Work order = Only the number is wanted: tally the lines below that contain the word "templates".
(Dataset records Opens)
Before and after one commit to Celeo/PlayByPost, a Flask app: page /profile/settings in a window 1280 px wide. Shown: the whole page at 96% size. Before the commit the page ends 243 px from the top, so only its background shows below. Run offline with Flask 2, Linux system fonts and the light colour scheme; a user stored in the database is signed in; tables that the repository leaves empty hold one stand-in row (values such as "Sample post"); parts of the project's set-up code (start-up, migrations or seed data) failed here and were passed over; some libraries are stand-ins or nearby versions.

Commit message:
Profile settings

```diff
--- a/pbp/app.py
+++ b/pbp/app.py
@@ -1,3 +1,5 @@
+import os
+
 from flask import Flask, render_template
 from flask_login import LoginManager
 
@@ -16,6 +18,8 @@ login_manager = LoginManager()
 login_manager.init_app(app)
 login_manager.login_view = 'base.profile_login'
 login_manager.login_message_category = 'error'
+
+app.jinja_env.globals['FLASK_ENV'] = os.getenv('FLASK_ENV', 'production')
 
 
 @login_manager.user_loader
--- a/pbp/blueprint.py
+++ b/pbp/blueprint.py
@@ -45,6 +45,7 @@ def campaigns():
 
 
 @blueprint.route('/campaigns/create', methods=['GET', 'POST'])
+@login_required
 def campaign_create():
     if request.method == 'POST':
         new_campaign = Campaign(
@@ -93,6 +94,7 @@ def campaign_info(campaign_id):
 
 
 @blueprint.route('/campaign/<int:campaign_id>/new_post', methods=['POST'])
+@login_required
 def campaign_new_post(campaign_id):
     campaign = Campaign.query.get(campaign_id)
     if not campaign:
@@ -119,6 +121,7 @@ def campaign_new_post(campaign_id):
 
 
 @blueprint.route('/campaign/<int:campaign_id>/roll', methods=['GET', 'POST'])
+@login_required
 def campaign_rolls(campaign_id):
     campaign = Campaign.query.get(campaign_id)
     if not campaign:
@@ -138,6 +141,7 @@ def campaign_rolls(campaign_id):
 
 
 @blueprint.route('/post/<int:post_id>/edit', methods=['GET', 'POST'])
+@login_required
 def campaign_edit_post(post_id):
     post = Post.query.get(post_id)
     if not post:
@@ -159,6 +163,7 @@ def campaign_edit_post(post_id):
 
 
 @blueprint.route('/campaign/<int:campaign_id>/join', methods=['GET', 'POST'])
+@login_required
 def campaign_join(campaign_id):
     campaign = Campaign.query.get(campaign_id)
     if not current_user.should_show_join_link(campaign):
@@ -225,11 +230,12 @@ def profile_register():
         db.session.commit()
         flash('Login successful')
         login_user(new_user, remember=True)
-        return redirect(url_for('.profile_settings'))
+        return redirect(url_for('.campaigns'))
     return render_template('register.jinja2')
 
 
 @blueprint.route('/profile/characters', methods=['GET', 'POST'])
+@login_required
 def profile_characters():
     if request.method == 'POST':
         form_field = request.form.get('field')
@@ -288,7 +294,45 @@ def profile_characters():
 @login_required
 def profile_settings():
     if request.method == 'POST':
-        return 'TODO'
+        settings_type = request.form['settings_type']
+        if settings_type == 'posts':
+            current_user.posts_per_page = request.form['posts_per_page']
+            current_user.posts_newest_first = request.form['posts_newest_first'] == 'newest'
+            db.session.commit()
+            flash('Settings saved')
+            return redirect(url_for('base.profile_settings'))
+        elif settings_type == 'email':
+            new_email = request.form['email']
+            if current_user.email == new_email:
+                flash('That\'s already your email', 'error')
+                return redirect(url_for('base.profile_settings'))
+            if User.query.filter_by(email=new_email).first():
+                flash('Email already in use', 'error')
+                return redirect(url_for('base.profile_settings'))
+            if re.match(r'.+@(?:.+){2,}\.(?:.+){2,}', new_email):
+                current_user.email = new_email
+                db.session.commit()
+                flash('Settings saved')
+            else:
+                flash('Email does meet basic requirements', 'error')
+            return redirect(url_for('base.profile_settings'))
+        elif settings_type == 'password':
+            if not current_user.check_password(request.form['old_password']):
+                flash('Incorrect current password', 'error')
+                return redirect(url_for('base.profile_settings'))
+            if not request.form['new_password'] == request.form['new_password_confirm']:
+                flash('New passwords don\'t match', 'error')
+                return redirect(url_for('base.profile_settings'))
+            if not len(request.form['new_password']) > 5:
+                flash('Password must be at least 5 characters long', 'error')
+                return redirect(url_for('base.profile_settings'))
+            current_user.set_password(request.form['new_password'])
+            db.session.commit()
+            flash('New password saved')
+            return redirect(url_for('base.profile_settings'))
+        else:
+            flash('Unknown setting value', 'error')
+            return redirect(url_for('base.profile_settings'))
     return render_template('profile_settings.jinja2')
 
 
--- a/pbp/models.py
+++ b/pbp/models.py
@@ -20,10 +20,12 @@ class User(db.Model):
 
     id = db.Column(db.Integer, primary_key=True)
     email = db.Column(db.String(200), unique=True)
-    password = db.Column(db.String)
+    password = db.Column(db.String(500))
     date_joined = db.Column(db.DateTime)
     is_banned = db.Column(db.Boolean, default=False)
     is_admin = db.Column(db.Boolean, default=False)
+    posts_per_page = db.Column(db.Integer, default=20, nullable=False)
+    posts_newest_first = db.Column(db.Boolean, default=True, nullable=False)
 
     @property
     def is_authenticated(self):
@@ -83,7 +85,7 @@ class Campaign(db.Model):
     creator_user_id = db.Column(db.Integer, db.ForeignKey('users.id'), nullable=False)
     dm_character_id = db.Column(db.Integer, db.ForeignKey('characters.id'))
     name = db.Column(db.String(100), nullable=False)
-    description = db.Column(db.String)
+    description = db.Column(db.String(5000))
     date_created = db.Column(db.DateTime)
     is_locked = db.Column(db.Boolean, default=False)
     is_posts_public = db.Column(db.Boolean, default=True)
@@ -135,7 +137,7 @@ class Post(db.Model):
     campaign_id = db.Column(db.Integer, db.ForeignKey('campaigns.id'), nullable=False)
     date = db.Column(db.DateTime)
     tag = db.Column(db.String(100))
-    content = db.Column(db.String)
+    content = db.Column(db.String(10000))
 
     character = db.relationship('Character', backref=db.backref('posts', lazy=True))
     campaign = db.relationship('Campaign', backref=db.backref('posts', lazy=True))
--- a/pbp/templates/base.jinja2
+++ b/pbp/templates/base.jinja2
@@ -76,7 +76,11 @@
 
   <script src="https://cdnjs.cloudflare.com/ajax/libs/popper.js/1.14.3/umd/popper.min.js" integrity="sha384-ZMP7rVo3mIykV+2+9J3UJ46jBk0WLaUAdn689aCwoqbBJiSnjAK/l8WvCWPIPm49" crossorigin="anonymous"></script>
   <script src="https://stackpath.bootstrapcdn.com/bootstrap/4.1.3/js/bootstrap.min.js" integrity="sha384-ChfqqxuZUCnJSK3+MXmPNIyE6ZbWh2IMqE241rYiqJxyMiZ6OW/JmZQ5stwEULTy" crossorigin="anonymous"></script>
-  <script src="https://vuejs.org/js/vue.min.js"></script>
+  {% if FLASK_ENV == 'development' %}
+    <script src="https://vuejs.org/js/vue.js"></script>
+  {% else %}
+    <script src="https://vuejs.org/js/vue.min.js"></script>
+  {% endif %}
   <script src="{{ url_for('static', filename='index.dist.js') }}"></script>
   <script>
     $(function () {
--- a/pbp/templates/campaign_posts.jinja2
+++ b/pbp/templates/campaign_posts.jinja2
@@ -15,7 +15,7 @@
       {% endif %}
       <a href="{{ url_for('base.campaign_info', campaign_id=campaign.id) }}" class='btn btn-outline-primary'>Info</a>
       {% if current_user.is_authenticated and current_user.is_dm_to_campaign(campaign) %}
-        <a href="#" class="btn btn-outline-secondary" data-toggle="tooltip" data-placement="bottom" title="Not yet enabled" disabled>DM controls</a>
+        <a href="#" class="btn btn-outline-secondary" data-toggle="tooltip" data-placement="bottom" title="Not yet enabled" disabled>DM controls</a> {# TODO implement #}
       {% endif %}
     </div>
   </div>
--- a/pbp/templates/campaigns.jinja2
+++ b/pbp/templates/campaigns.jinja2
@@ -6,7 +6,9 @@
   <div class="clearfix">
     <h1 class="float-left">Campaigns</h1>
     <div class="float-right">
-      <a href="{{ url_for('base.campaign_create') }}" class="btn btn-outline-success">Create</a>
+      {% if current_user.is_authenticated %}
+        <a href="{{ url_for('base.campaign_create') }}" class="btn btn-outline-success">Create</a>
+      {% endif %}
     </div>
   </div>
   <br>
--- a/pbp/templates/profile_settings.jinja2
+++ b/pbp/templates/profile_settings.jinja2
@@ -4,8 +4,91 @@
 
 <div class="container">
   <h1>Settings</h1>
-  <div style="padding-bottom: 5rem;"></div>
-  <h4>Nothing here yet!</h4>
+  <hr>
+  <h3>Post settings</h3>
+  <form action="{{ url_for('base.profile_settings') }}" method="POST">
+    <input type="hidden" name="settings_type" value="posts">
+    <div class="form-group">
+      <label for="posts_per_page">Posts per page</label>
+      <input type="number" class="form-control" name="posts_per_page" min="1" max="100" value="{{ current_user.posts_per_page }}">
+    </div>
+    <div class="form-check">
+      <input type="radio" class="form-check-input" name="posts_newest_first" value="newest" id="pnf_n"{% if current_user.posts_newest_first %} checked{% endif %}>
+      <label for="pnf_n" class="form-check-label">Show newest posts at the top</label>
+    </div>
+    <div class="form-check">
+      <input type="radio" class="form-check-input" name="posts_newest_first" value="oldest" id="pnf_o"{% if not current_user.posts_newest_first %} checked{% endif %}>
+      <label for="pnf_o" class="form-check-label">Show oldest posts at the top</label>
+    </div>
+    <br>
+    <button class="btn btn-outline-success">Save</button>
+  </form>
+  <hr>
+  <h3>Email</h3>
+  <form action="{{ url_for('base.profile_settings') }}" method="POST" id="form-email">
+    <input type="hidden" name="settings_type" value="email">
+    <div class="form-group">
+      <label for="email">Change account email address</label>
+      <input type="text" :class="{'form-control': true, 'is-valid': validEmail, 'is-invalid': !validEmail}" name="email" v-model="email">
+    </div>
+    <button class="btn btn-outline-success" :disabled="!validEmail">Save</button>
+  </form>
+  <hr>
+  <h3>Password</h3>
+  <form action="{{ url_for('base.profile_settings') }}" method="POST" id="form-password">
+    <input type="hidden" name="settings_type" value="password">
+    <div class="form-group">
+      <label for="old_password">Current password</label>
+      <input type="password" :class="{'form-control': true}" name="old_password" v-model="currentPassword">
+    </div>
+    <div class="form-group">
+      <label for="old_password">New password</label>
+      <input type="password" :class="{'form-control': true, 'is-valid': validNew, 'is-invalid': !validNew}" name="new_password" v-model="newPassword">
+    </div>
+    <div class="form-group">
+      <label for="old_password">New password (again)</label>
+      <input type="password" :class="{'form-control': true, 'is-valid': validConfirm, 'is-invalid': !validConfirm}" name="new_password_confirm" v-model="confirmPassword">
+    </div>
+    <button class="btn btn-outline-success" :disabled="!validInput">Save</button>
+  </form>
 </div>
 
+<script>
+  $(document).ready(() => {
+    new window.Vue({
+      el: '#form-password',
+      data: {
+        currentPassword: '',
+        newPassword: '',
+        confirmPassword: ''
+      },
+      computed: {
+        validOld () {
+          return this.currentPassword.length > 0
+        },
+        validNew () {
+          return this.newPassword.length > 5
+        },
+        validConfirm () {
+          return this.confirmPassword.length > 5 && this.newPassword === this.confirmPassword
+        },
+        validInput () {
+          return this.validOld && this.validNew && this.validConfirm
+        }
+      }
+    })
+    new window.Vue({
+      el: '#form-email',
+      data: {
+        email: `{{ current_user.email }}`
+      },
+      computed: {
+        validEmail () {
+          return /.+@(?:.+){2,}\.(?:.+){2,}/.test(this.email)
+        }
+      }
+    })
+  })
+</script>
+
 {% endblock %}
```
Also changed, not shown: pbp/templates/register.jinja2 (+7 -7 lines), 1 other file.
(Dataset records Closes)
Finished task = 9